Find all lines with the word "lavoro" in the material, then copy them.

++++ PROVIDED DATA ++++

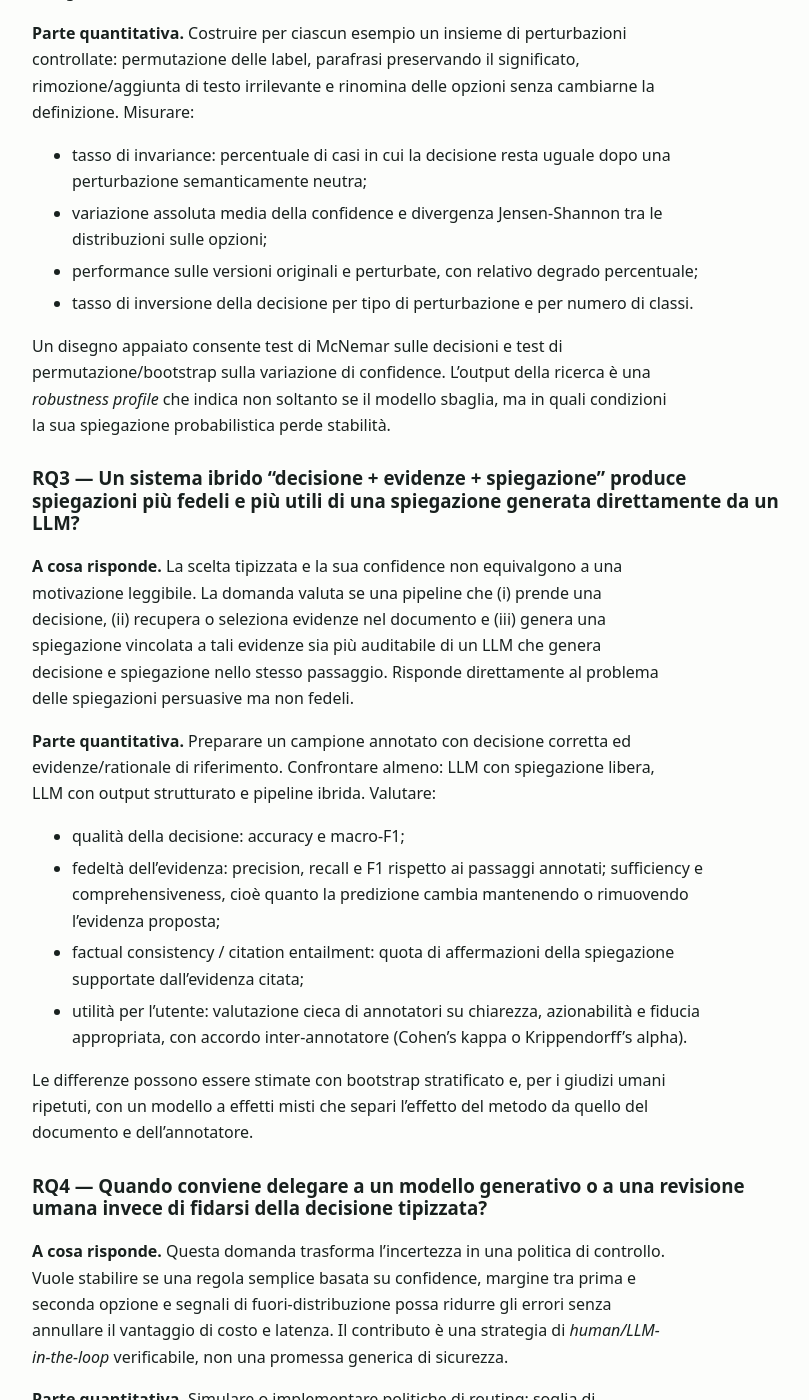
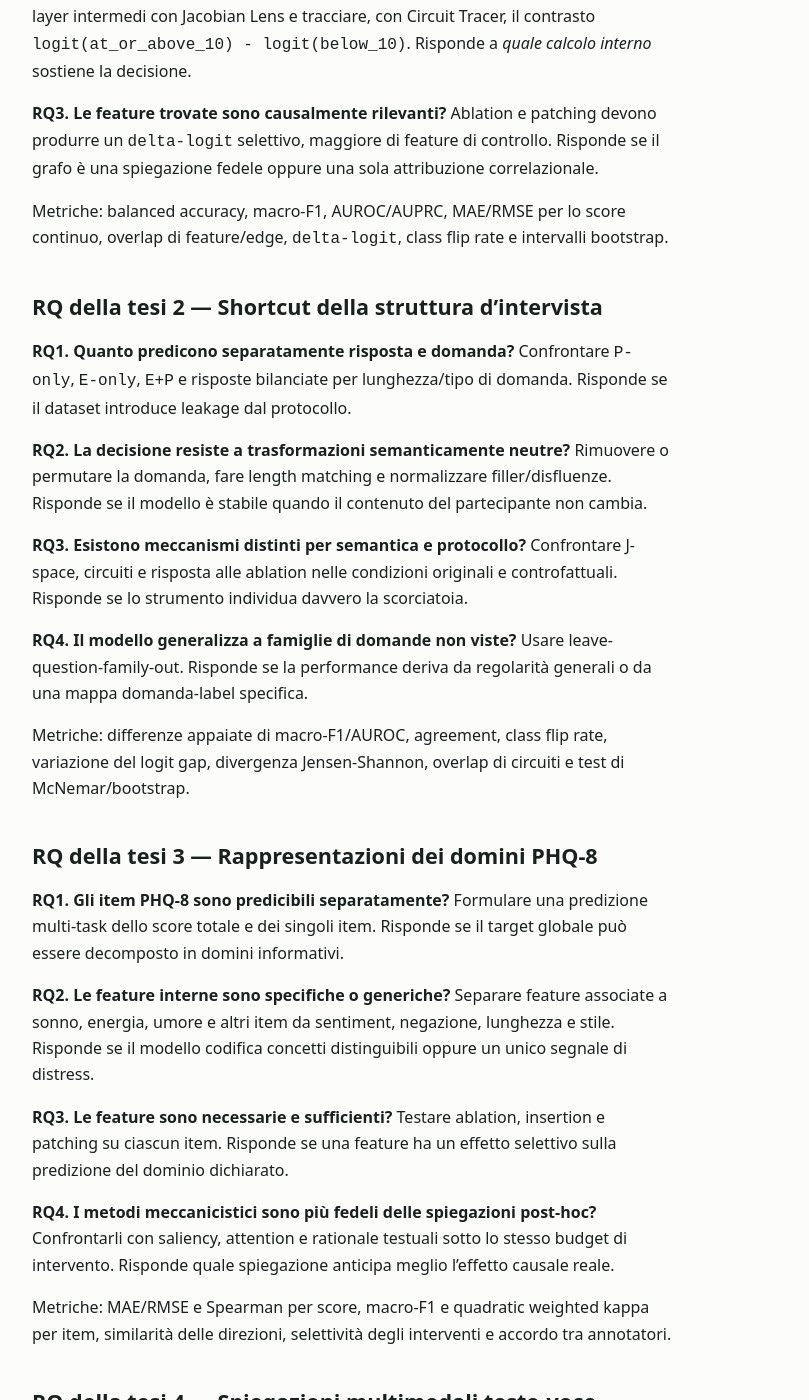
Before and after one commit to KavaTappi/Master-thesis, a Jekyll site: the page built from docs/pages/piano-tesi.md, in a window 1280 px wide and 1400 px high, scrolled down 1766 px. Shown: the whole window, without its empty margins (228-1037 px from the left). Built offline with Jekyll 4.4.1, drawn with Linux system fonts in a browser that asks for light colours; some of the changed text lies outside the part shown.

Commit message:
Initial setup thesis

```diff
--- a/docs/pages/piano-tesi.md
+++ b/docs/pages/piano-tesi.md
@@ -1,92 +1,114 @@
 ---
 title: Piano della tesi
 permalink: /
-description: Obiettivi, fasi e diario di avanzamento della tesi.
+description: Possibili tesi, domande di ricerca e piano di lavoro.
 ---
 
 # Piano della tesi
 
-<p class="lead">Uno spazio di lavoro pubblico per rendere visibili obiettivi, decisioni e avanzamenti settimana per settimana.</p>
+<p class="lead">Uno spazio di lavoro per scegliere il perimetro della tesi e rendere visibili decisioni, esperimenti e avanzamenti.</p>
 
-> Aggiorna questa pagina quando cambiano obiettivi, tempi o perimetro del lavoro. I dettagli operativi vivono nel [diario settimanale]({{ '/settimane/' | relative_url }}).
+> Il progetto riguarda modelli su dati sensibili di salute mentale. Ogni risultato va interpretato come audit di un modello o supporto sperimentale allo screening: il PHQ-8 non è una diagnosi clinica e le spiegazioni interne non descrivono stati mentali delle persone.
 
-## Obiettivo
+## Obiettivo comune
 
-_Descrivi qui in poche righe il problema affrontato, il contributo atteso e a chi può essere utile._
+Studiare se piccoli modelli a pesi aperti possono stimare un target di screening da interviste DAIC-WOZ in modo **spiegabile, causale e robusto**. Il contributo non è soltanto una metrica predittiva: occorre verificare quali segnali usa il modello, se gli interventi sulle sue rappresentazioni cambiano davvero la decisione e se il comportamento sopravvive a controlli contro confondenti.
 
-## Domande di ricerca
+I modelli devono restare entro 3B parametri. Il punto di partenza più solido è Gemma 2 2B, con Qwen3 1.7B come replica; entrambi dispongono di strumenti pubblici per Jacobian Lens e Circuit Tracer. Le baseline restano necessarie: TF-IDF + modello lineare e almeno un encoder Transformer.
 
-Le domande seguenti sono proposte alternative e combinabili. Il filo comune è distinguere la **validità formale** dell'output (una scelta appartiene alle opzioni consentite) dalla sua **affidabilità epistemica** (la scelta è corretta, stabile e accompagnata da un'incertezza utilizzabile). I modelli di decisione tipizzata, come Jev e le alternative open source, costituiscono il caso di studio; il piano sperimentale deve comunque includere almeno un classificatore/LLM convenzionale come baseline.
+## Possibili tesi
 
-### RQ1 — Le probabilità restituite da un modello decisionale tipizzato sono calibrate e utili per decidere quando automatizzare?
+| # | Argomento | Domanda centrale | RQ da risolvere | Fattibilità |
+| --- | --- | --- | --- | --- |
+| 1 | [Circuiti causali per PHQ-8](../argomenti-tesi/01-circuiti-causali-phq8.md) | Il modello usa contenuto delle risposte o scorciatoie del protocollo? | segnale predittivo; circuiti; causalità degli interventi | Medio-alta |
+| 2 | [Shortcut della struttura d'intervista](../argomenti-tesi/02-shortcut-struttura-intervista.md) | Quanto predicono domanda, lunghezza e struttura invece della risposta? | contributo di domanda/risposta; invarianza; circuiti; generalizzazione a domande nuove | Alta — consigliata |
+| 3 | [Rappresentazioni latenti dei domini PHQ-8](../argomenti-tesi/03-rappresentazioni-latenti-domini-phq8.md) | Il modello separa concetti relativi ai diversi item PHQ-8? | predizione per item; separazione; causalità; confronto XAI | Media |
+| 4 | [Spiegazioni multimodali testo-voce](../argomenti-tesi/04-spiegazioni-multimodali-testo-voce.md) | Voce e testo offrono informazione complementare e verificabile? | guadagno audio; dominanza di modalità; interazioni causali | Media-bassa |
+| 5 | [Stabilità sotto domain shift](../argomenti-tesi/05-stabilita-spiegazioni-domain-shift.md) | Le spiegazioni restano valide cambiando gruppo, protocollo o dominio? | degradazione; trasferimento J-space; riuso di circuiti; shortcut di community | Media |
 
-**A cosa risponde.** Una probabilità pari a 0,90 dovrebbe corrispondere, su molti casi analoghi, a circa il 90% di decisioni corrette. La domanda verifica se la confidence può essere usata come segnale operativo per: eseguire automaticamente una decisione, richiedere revisione umana o inoltrare il caso a un modello più capace. Risponde quindi a una lacuna dell'explainability pratica: non chiede solo *che cosa* il modello scelga, ma se dichiari correttamente *quanto è affidabile* la propria scelta.
+## RQ della tesi 1 — Circuiti causali per la stima PHQ-8
 
-**Parte quantitativa.** Su uno o più dataset con etichette umane (ad esempio classificazione di ticket, intent detection, policy compliance o documenti), confrontare modelli tipizzati e baseline con:
+**RQ1. Esiste un segnale predittivo testuale riproducibile?** Confrontare baseline lineari, encoder e decoder su `P-only`, con split per partecipante. Risponde se il problema è sufficientemente identificabile prima di interpretare il modello.
 
-- accuratezza, macro-F1 e log-loss;
-- Expected Calibration Error (ECE), Brier score e reliability diagram, prima e dopo un'eventuale calibrazione della temperatura;
-- curve rischio-copertura / selective risk: errore residuo quando il sistema si astiene nei casi sotto una soglia di confidence;
-- costo e latenza medi per decisione, per misurare il compromesso tra qualità, velocità e quota di casi inviati alla revisione.
+**RQ2. Quali feature e circuiti contribuiscono alla classe?** Leggere i concetti nei layer intermedi con Jacobian Lens e tracciare, con Circuit Tracer, il contrasto `logit(at_or_above_10) - logit(below_10)`. Risponde a *quale calcolo interno* sostiene la decisione.
 
-L'analisi dovrebbe riportare intervalli di confidenza bootstrap al 95% e confronti appaiati tra modelli (ad esempio McNemar per l'accuratezza; bootstrap sulle differenze per ECE e Brier). Il risultato atteso non è necessariamente che un modello sia “migliore”, ma identificare soglie di confidence che mantengano un rischio massimo esplicito.
+**RQ3. Le feature trovate sono causalmente rilevanti?** Ablation e patching devono produrre un `delta-logit` selettivo, maggiore di feature di controllo. Risponde se il grafo è una spiegazione fedele oppure una sola attribuzione correlazionale.
 
-### RQ2 — Quanto sono robuste decisione e confidence rispetto a variazioni semanticamente irrilevanti dell'input e delle opzioni?
+Metriche: balanced accuracy, macro-F1, AUROC/AUPRC, MAE/RMSE per lo score continuo, overlap di feature/edge, `delta-logit`, class flip rate e intervalli bootstrap.
 
-**A cosa risponde.** Un sistema spiegabile deve produrre decisioni coerenti quando il significato non cambia. Questa domanda verifica se il modello è sensibile a fattori accidentali: ordine delle alternative, loro denominazione, parafrasi del testo, informazioni ridondanti o stile linguistico. È particolarmente importante per i modelli “type-safe”: il tipo può essere corretto pur selezionando un'opzione diversa per motivi non giustificabili.
+## RQ della tesi 2 — Shortcut della struttura d'intervista
 
-**Parte quantitativa.** Costruire per ciascun esempio un insieme di perturbazioni controllate: permutazione delle label, parafrasi preservando il significato, rimozione/aggiunta di testo irrilevante e rinomina delle opzioni senza cambiarne la definizione. Misurare:
+**RQ1. Quanto predicono separatamente risposta e domanda?** Confrontare `P-only`, `E-only`, `E+P` e risposte bilanciate per lunghezza/tipo di domanda. Risponde se il dataset introduce leakage dal protocollo.
 
-- tasso di invariance: percentuale di casi in cui la decisione resta uguale dopo una perturbazione semanticamente neutra;
-- variazione assoluta media della confidence e divergenza Jensen-Shannon tra le distribuzioni sulle opzioni;
-- performance sulle versioni originali e perturbate, con relativo degrado percentuale;
-- tasso di inversione della decisione per tipo di perturbazione e per numero di classi.
+**RQ2. La decisione resiste a trasformazioni semanticamente neutre?** Rimuovere o permutare la domanda, fare length matching e normalizzare filler/disfluenze. Risponde se il modello è stabile quando il contenuto del partecipante non cambia.
 
-Un disegno appaiato consente test di McNemar sulle decisioni e test di permutazione/bootstrap sulla variazione di confidence. L'output della ricerca è una *robustness profile* che indica non soltanto se il modello sbaglia, ma in quali condizioni la sua spiegazione probabilistica perde stabilità.
+**RQ3. Esistono meccanismi distinti per semantica e protocollo?** Confrontare J-space, circuiti e risposta alle ablation nelle condizioni originali e controfattuali. Risponde se lo strumento individua davvero la scorciatoia.
 
-### RQ3 — Un sistema ibrido “decisione + evidenze + spiegazione” produce spiegazioni più fedeli e più utili di una spiegazione generata direttamente da un LLM?
+**RQ4. Il modello generalizza a famiglie di domande non viste?** Usare leave-question-family-out. Risponde se la performance deriva da regolarità generali o da una mappa domanda-label specifica.
 
-**A cosa risponde.** La scelta tipizzata e la sua confidence non equivalgono a una motivazione leggibile. La domanda valuta se una pipeline che (i) prende una decisione, (ii) recupera o seleziona evidenze nel documento e (iii) genera una spiegazione vincolata a tali evidenze sia più auditabile di un LLM che genera decisione e spiegazione nello stesso passaggio. Risponde direttamente al problema delle spiegazioni persuasive ma non fedeli.
+Metriche: differenze appaiate di macro-F1/AUROC, agreement, class flip rate, variazione del logit gap, divergenza Jensen-Shannon, overlap di circuiti e test di McNemar/bootstrap.
 
-**Parte quantitativa.** Preparare un campione annotato con decisione corretta ed evidenze/rationale di riferimento. Confrontare almeno: LLM con spiegazione libera, LLM con output strutturato e pipeline ibrida. Valutare:
+## RQ della tesi 3 — Rappresentazioni dei domini PHQ-8
 
-- qualità della decisione: accuracy e macro-F1;
-- fedeltà dell'evidenza: precision, recall e F1 rispetto ai passaggi annotati; sufficiency e comprehensiveness, cioè quanto la predizione cambia mantenendo o rimuovendo l'evidenza proposta;
-- factual consistency / citation entailment: quota di affermazioni della spiegazione supportate dall'evidenza citata;
-- utilità per l'utente: valutazione cieca di annotatori su chiarezza, azionabilità e fiducia appropriata, con accordo inter-annotatore (Cohen's kappa o Krippendorff's alpha).
+**RQ1. Gli item PHQ-8 sono predicibili separatamente?** Formulare una predizione multi-task dello score totale e dei singoli item. Risponde se il target globale può essere decomposto in domini informativi.
 
-Le differenze possono essere stimate con bootstrap stratificato e, per i giudizi umani ripetuti, con un modello a effetti misti che separi l'effetto del metodo da quello del documento e dell'annotatore.
+**RQ2. Le feature interne sono specifiche o generiche?** Separare feature associate a sonno, energia, umore e altri item da sentiment, negazione, lunghezza e stile. Risponde se il modello codifica concetti distinguibili oppure un unico segnale di distress.
 
-### RQ4 — Quando conviene delegare a un modello generativo o a una revisione umana invece di fidarsi della decisione tipizzata?
+**RQ3. Le feature sono necessarie e sufficienti?** Testare ablation, insertion e patching su ciascun item. Risponde se una feature ha un effetto selettivo sulla predizione del dominio dichiarato.
 
-**A cosa risponde.** Questa domanda trasforma l'incertezza in una politica di controllo. Vuole stabilire se una regola semplice basata su confidence, margine tra prima e seconda opzione e segnali di fuori-distribuzione possa ridurre gli errori senza annullare il vantaggio di costo e latenza. Il contributo è una strategia di *human/LLM-in-the-loop* verificabile, non una promessa generica di sicurezza.
+**RQ4. I metodi meccanicistici sono più fedeli delle spiegazioni post-hoc?** Confrontarli con saliency, attention e rationale testuali sotto lo stesso budget di intervento. Risponde quale spiegazione anticipa meglio l'effetto causale reale.
 
-**Parte quantitativa.** Simulare o implementare politiche di routing: soglia di confidence, soglia sul margine, detector out-of-distribution e combinazioni di esse. Per ogni politica, riportare:
+Metriche: MAE/RMSE e Spearman per score, macro-F1 e quadratic weighted kappa per item, similarità delle direzioni, selettività degli interventi e accordo tra annotatori.
 
-- accuracy finale e tasso di errore sui casi automatizzati;
-- coverage: percentuale di casi risolti dal modello veloce senza escalation;
-- tasso di escalation a revisore/modello generativo, costo atteso e latenza end-to-end;
-- area sotto la curva rischio-copertura e costo per decisione corretta;
-- risultati separati per sottogruppi rilevanti del dominio, per verificare che l'automazione non concentri gli errori su una categoria.
+## RQ della tesi 4 — Spiegazioni multimodali testo-voce
 
-La politica dovrebbe essere scelta su un validation set e valutata una sola volta su un test set tenuto separato. Un'analisi di sensibilità sulle soglie rende esplicito il trade-off e permette di proporre una configurazione adeguata a un rischio target (ad esempio errore inferiore al 5% sui casi automatizzati).
+**RQ1. L'audio aggiunge valore oltre al testo?** Confrontare transcript, COVAREP/formanti, embedding audio e fusione tardiva. Risponde se una componente multimodale è scientificamente giustificata.
 
-### Possibile domanda principale e perimetro consigliato
+**RQ2. Quale modalità guida la decisione?** Rimuovere testo/audio o sostituirne rappresentazioni fra esempi matched. Risponde se esiste complementarità, dominanza o leakage di una modalità.
 
-Una formulazione compatta e realistica è: **“In che misura i modelli di decisione tipizzata forniscono segnali di incertezza calibrati e spiegazioni verificabili per l'automazione selettiva di decisioni testuali?”**
+**RQ3. L'interazione testo-voce è spiegabile causalmente?** Usare token acustici interpretabili nel decoder, oppure un piccolo modello di fusione, e applicare ablation/patching. Risponde a come il modello combina contenuto linguistico e proxy prosodici.
 
-Per una tesi magistrale il perimetro più solido è RQ1 + RQ2, con RQ4 come dimostrazione applicativa. RQ3 è molto interessante ma richiede un dataset con rationale/evidenze annotate e una valutazione umana: conviene includerla solo se tempo e disponibilità di annotatori lo consentono.
+Metriche: guadagno della fusione rispetto al migliore unimodale, `delta-logit` per modality ablation, calibrazione, conditional permutation importance e intervalli bootstrap per partecipante.
+
+## RQ della tesi 5 — Stabilità sotto shift
+
+**RQ1. Prestazione e calibrazione degradano sotto shift?** Addestrare/calibrare su un sottogruppo o dominio e testare su un altro. Risponde se il comportamento è trasferibile, non solo accurato in-distribution.
+
+**RQ2. I concetti J-space si trasferiscono?** Confrontare DAIC con una versione social-media controllata per keyword/community, oppure con sottogruppi e famiglie di domande DAIC. Risponde se le feature semantiche sopravvivono quando cambia la fonte del testo.
+
+**RQ3. I circuiti causali vengono riusati?** Selezionare feature sul dominio sorgente e misurare l'effetto delle ablation sul dominio target. Risponde se la spiegazione è stabile oppure locale al dataset.
+
+**RQ4. Possiamo separare shortcut di intervista e shortcut di community?** Permutare/rimuovere la domanda su DAIC e mascherare auto-diagnosi o riferimenti di community sul dominio esterno. Risponde quale artefatto produce il cambiamento della decisione.
+
+Metriche: generalization gap, Brier/ECE, risk-coverage curve, overlap di feature/edge, selettività cross-domain e intervalli bootstrap gerarchici. I label social non vanno mai trattati come equivalenti a una diagnosi o al PHQ-8.
+
+## Vincoli metodologici comuni
+
+1. Split, soglie, metriche primarie e controlli devono essere fissati prima dell'analisi interpretativa.
+2. L'unità statistica è la sessione/partecipante; il PHQ-8 non assegna un label clinico a ogni turno.
+3. Il backbone resta inizialmente congelato: un LoRA può invalidare lens e transcoders adattati al checkpoint base.
+4. Ogni feature/circuito deve essere testato con interventi, controlli abbinati e replica su esempi/split; un grafo attraente non dimostra causalità.
+5. Non pubblicare trascrizioni, audio, ID o esempi riconoscibili; riportare risultati aggregati e failure table.
+
+## Perimetro consigliato
+
+La scelta più realistica è la **tesi 2**, con la tesi 1 come metodo: audit meccanicistico del contributo di contenuto, domanda e lunghezza in un predittore PHQ-8 basato sulle sole trascrizioni. La tesi 5 diventa il capitolo conclusivo di robustezza, prima tra famiglie di domanda e sottogruppi DAIC; un'estensione Reddit/SWMH è facoltativa e non necessaria per completare la tesi.
+
+La formulazione iniziale può essere:
+
+> *Can mechanistic interventions distinguish symptom-relevant evidence from interview-structure shortcuts in a small language model that estimates PHQ-8 severity from DAIC transcripts?*
 
 ## Piano di lavoro
 
 | Fase | Risultato atteso | Stato |
 | --- | --- | --- |
-| Definizione del problema | Obiettivi, domande di ricerca e perimetro | Da definire |
-| Revisione della letteratura | Fonti selezionate e sintesi critica | Da definire |
-| Progettazione della metodologia | Metodo, dati e criteri di valutazione | Da definire |
-| Sviluppo / analisi | Esperimenti, prototipo o analisi completati | Da definire |
-| Scrittura e revisione | Bozza, feedback e versione finale | Da definire |
+| Scelta del perimetro | Una tesi, RQ, target e criteri di successo selezionati | Da definire |
+| Dati e protocollo | Asset disponibili, split per partecipante, controlli ed etica | Da definire |
+| Baseline | TF-IDF/lineare, encoder e decoder piccolo valutati | Da definire |
+| Audit meccanicistico | J-space, circuiti, ablation e patching con controlli | Da definire |
+| Robustezza | Controfattuali, stabilità per split/domanda/sottogruppo | Da definire |
+| Scrittura e replica | Artefatti riproducibili, tabelle, figure e discussione dei limiti | Da definire |
 
 ## Prossimo passo
 
-Completa le sezioni precedenti e registra il primo avanzamento nel [diario delle settimane]({{ '/settimane/' | relative_url }}).
+Scegliere una delle cinque tesi, fissare target e RQ primarie, quindi registrare il primo avanzamento nel [diario delle settimane]({{ '/settimane/' | relative_url }}).
```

++++

## EXERCISE OUTPUT
+description: Possibili tesi, domande di ricerca e piano di lavoro.
-<p class="lead">Uno spazio di lavoro pubblico per rendere visibili obiettivi, decisioni e avanzamenti settimana per settimana.</p>
+<p class="lead">Uno spazio di lavoro per scegliere il perimetro della tesi e rendere visibili decisioni, esperimenti e avanzamenti.</p>
-> Aggiorna questa pagina quando cambiano obiettivi, tempi o perimetro del lavoro. I dettagli operativi vivono nel [diario settimanale]({{ '/settimane/' | relative_url }}).
 ## Piano di lavoro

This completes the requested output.